leidenartsinsocietyblog

LUCAS Explains #9: How come French people all have to know 350 year old poems by heart written for a king?

LUCAS Explains #9: How come French people all have to know 350 year old poems by heart written for a king?

Summer is over and it is time for children to go back to school, where we expect them to gain basic knowledge and skills. But what makes one book more important than another when creating a national curriculum? Céline rethinks the role of one of the most popular books in the French education.

Soon after they were published in 1668, the Fables of Jean de La Fontaine became a teaching tool, because educators assumed they were also used as part of the royal education. More than 350 years later, studying the Fables has become a tradition across French primary schools, where young children have to both learn them by heart and recite them in front of their classmates. By preserving this tradition, it makes the Fables appear to be essential knowledge in both French culture and identity. In this video, Céline shows how it also exemplifies the role of tradition and history in the way children are taught literature.

Céline Zaepffel: 'How come French people all have to know 350 year old poems by heart written for a king?'

ABOUT LUCAS EXPLAINS

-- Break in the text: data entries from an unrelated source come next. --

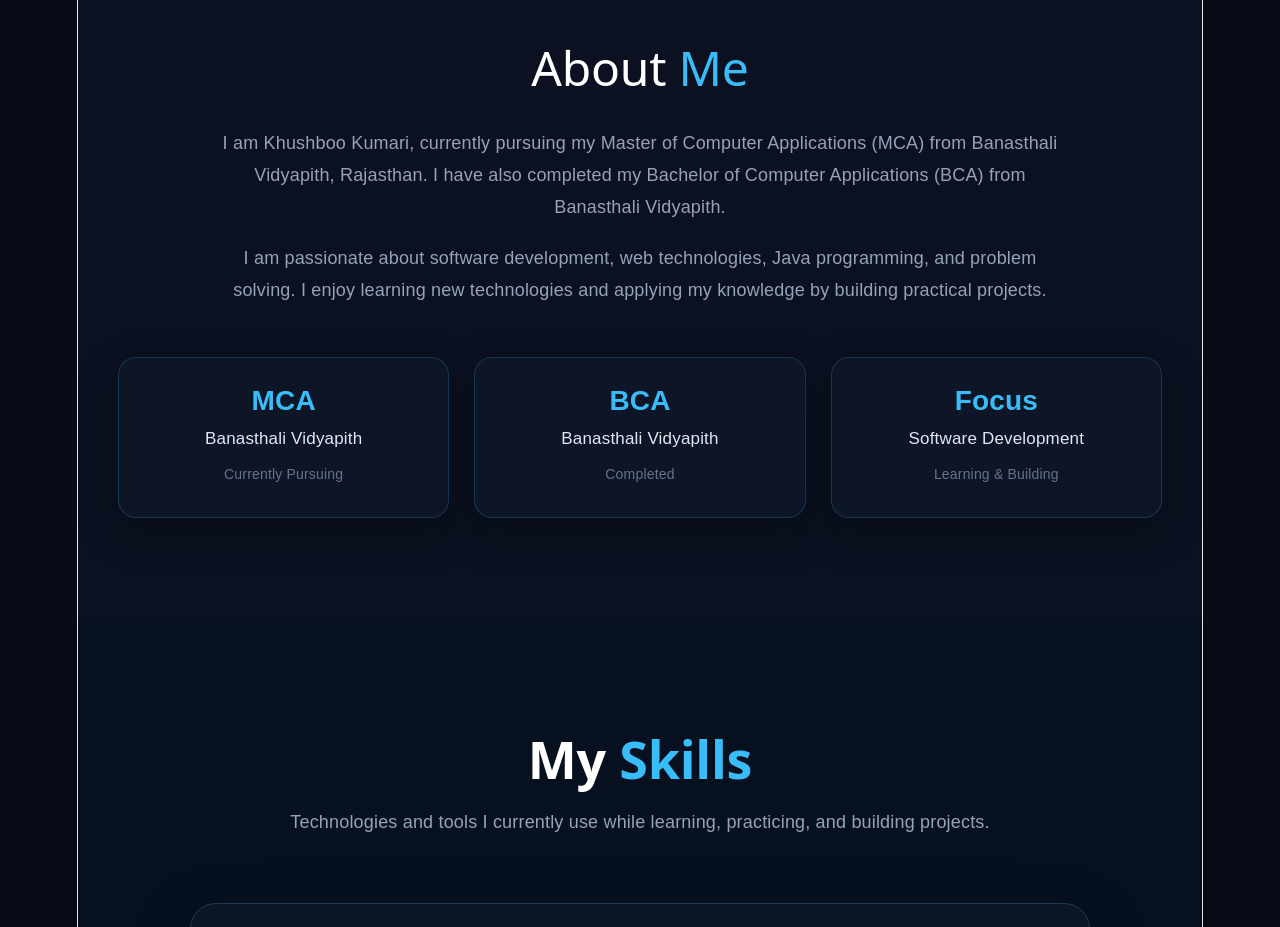
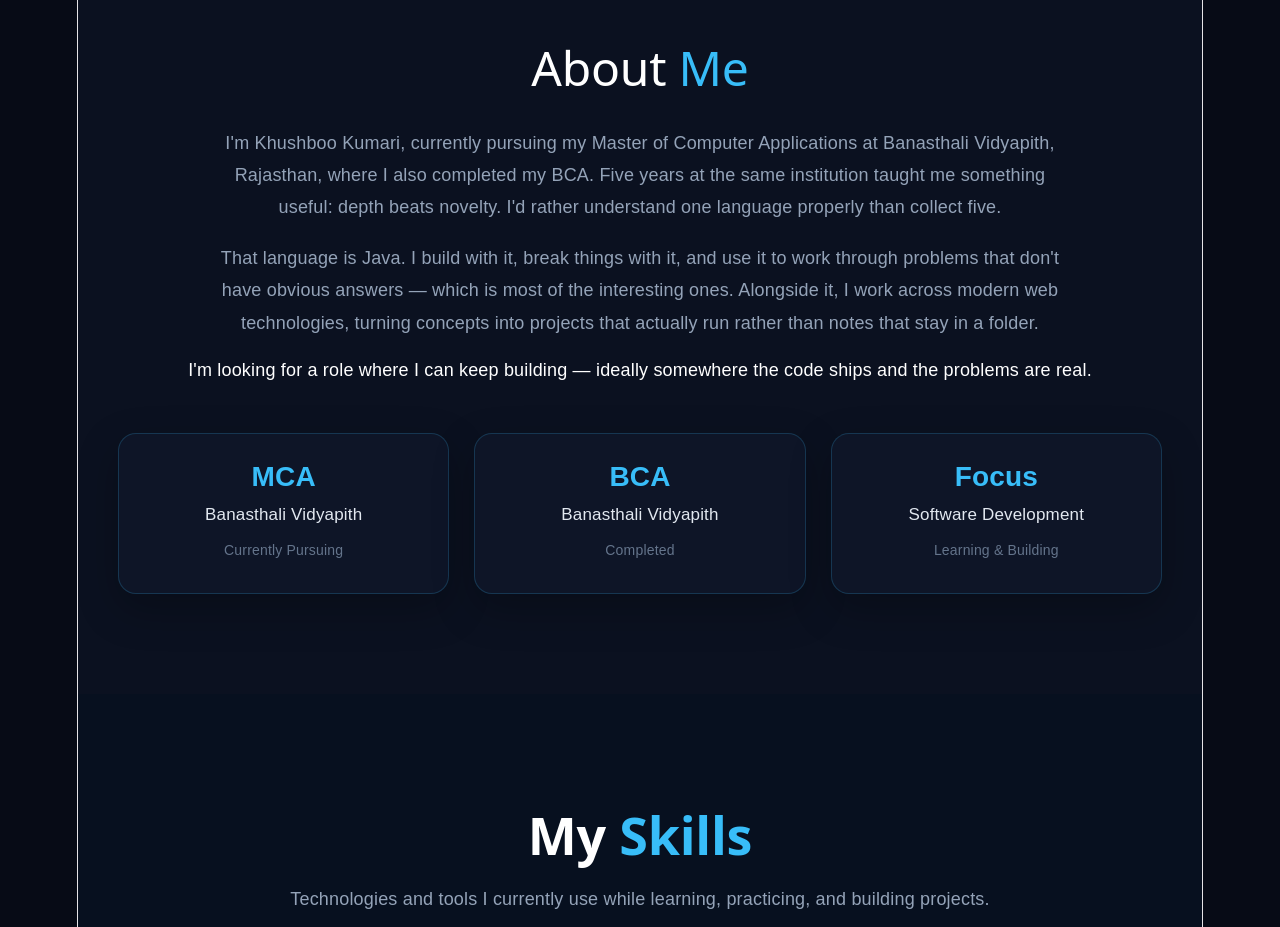
Before and after one commit to Khushboo0829/PORTFOLIO, a React app: page / in a window 1280 px wide. Shown: the part 860-1787 px from the top of the page. Built offline with nearby package versions, Linux system fonts and the light colour scheme; the HTML template or start-up script is replaced by a standard one.

Commit message:
Update About Me section

```diff
--- a/src/App.jsx
+++ b/src/App.jsx
@@ -292,19 +292,24 @@ developer.keepLearning();`}
           </h2>
 
           <p className="about-text">
-            I am Khushboo Kumari, currently pursuing my Master of Computer
-            Applications (MCA) from Banasthali Vidyapith, Rajasthan.
-            I have also completed my Bachelor of Computer Applications (BCA)
-            from Banasthali Vidyapith.
+            I'm Khushboo Kumari, currently pursuing my Master of Computer Applications
+           at Banasthali Vidyapith, Rajasthan, where I also completed my BCA. Five years
+           at the same institution taught me something useful: depth beats novelty.
+           I'd rather understand one language properly than collect five.
           </p>
 
           <p className="about-text">
-            I am passionate about software development, web technologies,
-            Java programming, and problem solving. I enjoy learning new
-            technologies and applying my knowledge by building practical
-            projects.
+            That language is Java. I build with it, break things with it, and use it to
+            work through problems that don't have obvious answers — which is most of the
+           interesting ones. Alongside it, I work across modern web technologies,
+            turning concepts into projects that actually run rather than notes that
+           stay in a folder.
           </p>
 
+   <p>
+      I'm looking for a role where I can keep building — ideally somewhere the
+       code ships and the problems are real.
+    </p>
           <div className="about-cards">
 
             <motion.div
```
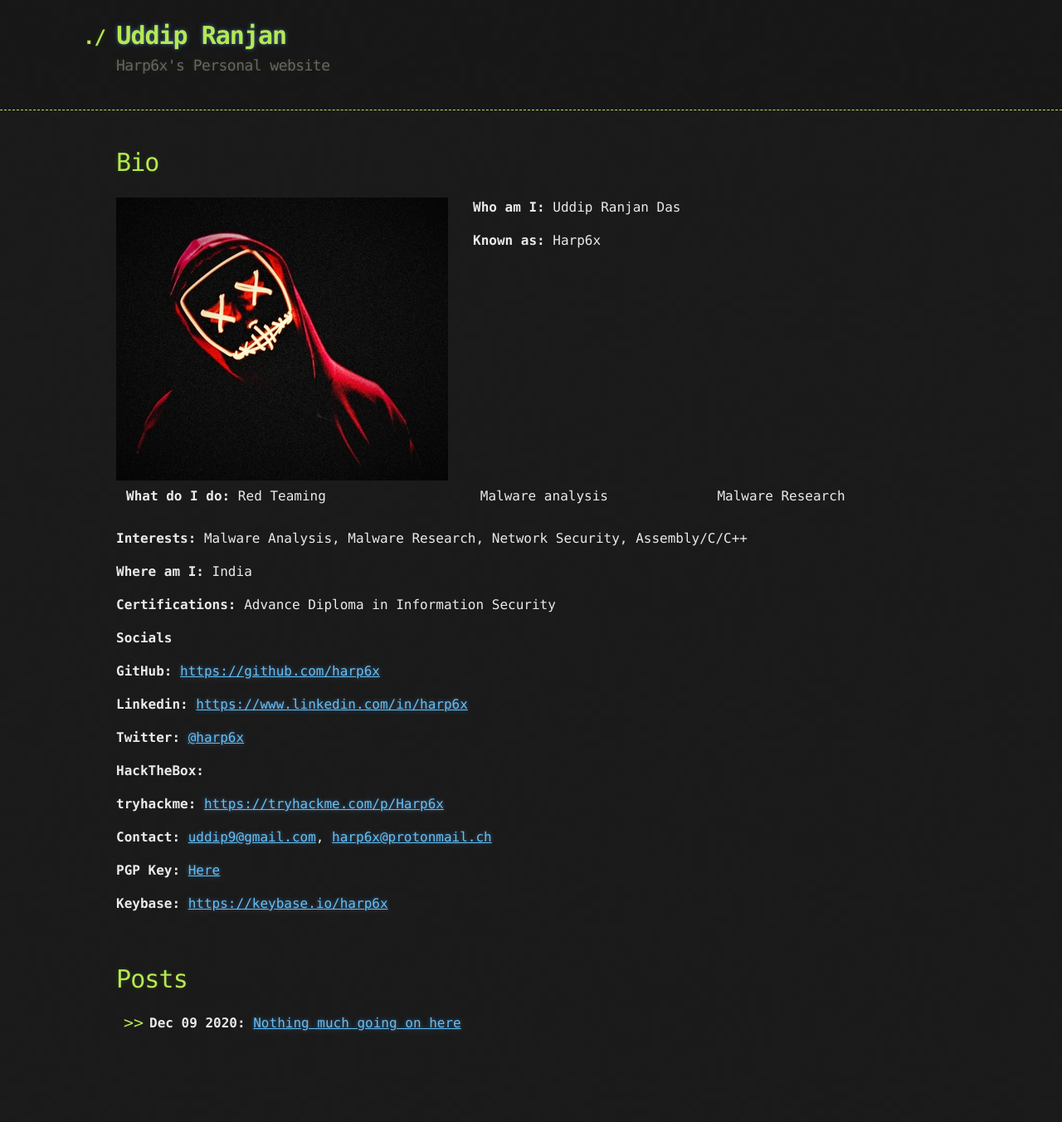
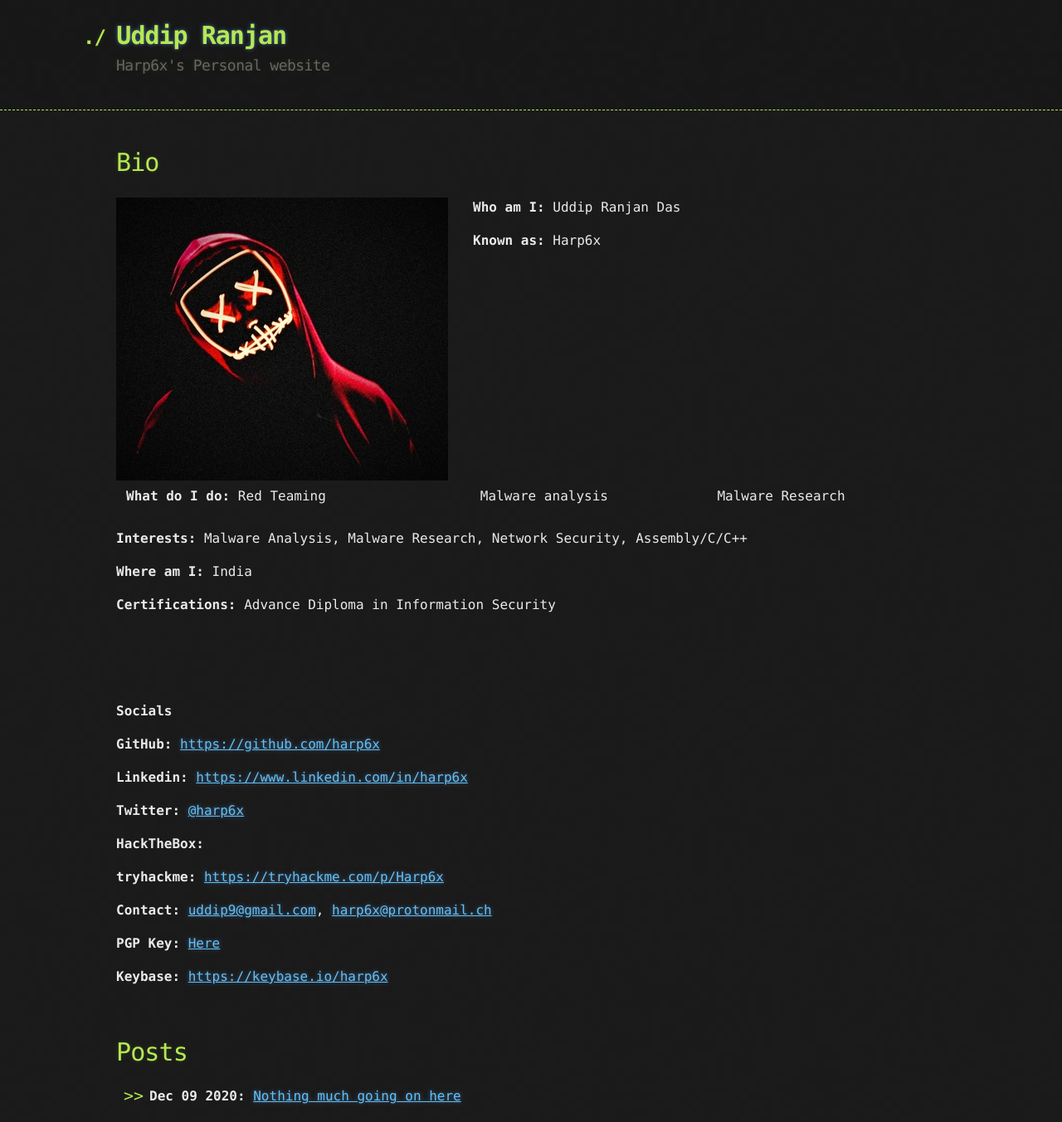
Before and after one commit to Harp6x/harp6x.github.io, a Jekyll site: the page built from index.md, in a window 1280 px wide. Shown: the whole page at 83% size. Built offline with Jekyll 4.4.1, drawn with Linux system fonts in a browser that asks for light colours; our own code applies the rules of GitHub Pages for plain Markdown files; before the commit the page ends 1264 px from its top, so only the background shows below that.

Commit message:
Update index.md

```diff
--- a/index.md
+++ b/index.md
@@ -15,7 +15,9 @@
 
 **Certifications:** Advance Diploma in Information Security
 
-
+<br clear="left"/>
+<br />
+<br />
 
 
 **Socials**
```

In the video series LUCAS Explains, young researchers tell about current societal and cultural topics from a historical or fresh point of view. The subjects range from diversity to national identity and from inclusiveness to migration. The videos stretch the history from the Classics to the present and from Europe to Asia. LUCAS Explains is published every other Tuesday. LUCAS Explains is a video series of Leiden University Centre for the Arts in Society and SOON media Amsterdam.

THANKS TO

The Netherlands Organisation for Scientific Research
Leiden University
Livia Hirsch

CREDIT PICTURES

Le Prix de Sagesse ou La Fontaine en Jeu, Paris, Demonville, 1810. Source : The British Museum.
Isabel Young, Les Fables de La Fontaine : les animaux, Épinal, Imagerie d’Épinal, 2009.
Alfred Theulot and Benjamin Rabier, Dites-nous votre fable, Paris, Boivin, ca. 1910.
Jean de La Fontaine and Benjamin Rabier, Fables de La Fontaine, Paris, Jules Tallandier, 1982.
Jean Ballesdens,Les fables d’Escope Phrygien, facsimile (1645), Reims, Éditions et presses universitaires de Reims, 2011.
Philippe Mignon, Fables de La Fontaine, Paris, Nathan, 2007.
Various authors, La Fontaine aux fables, Paris, Delcourt, 2010.


© Céline Zaepffel and Leiden Arts in Society Blog, 2020. Unauthorised use and/or duplication of this material without express and written permission from this site’s author and/or owner is strictly prohibited. Excerpts and links may be used, provided that full and clear credit is given to Céline Zaepffel and Leiden Arts in Society Blog with appropriate and specific direction to the original content.

0 Comments

Add a comment

Related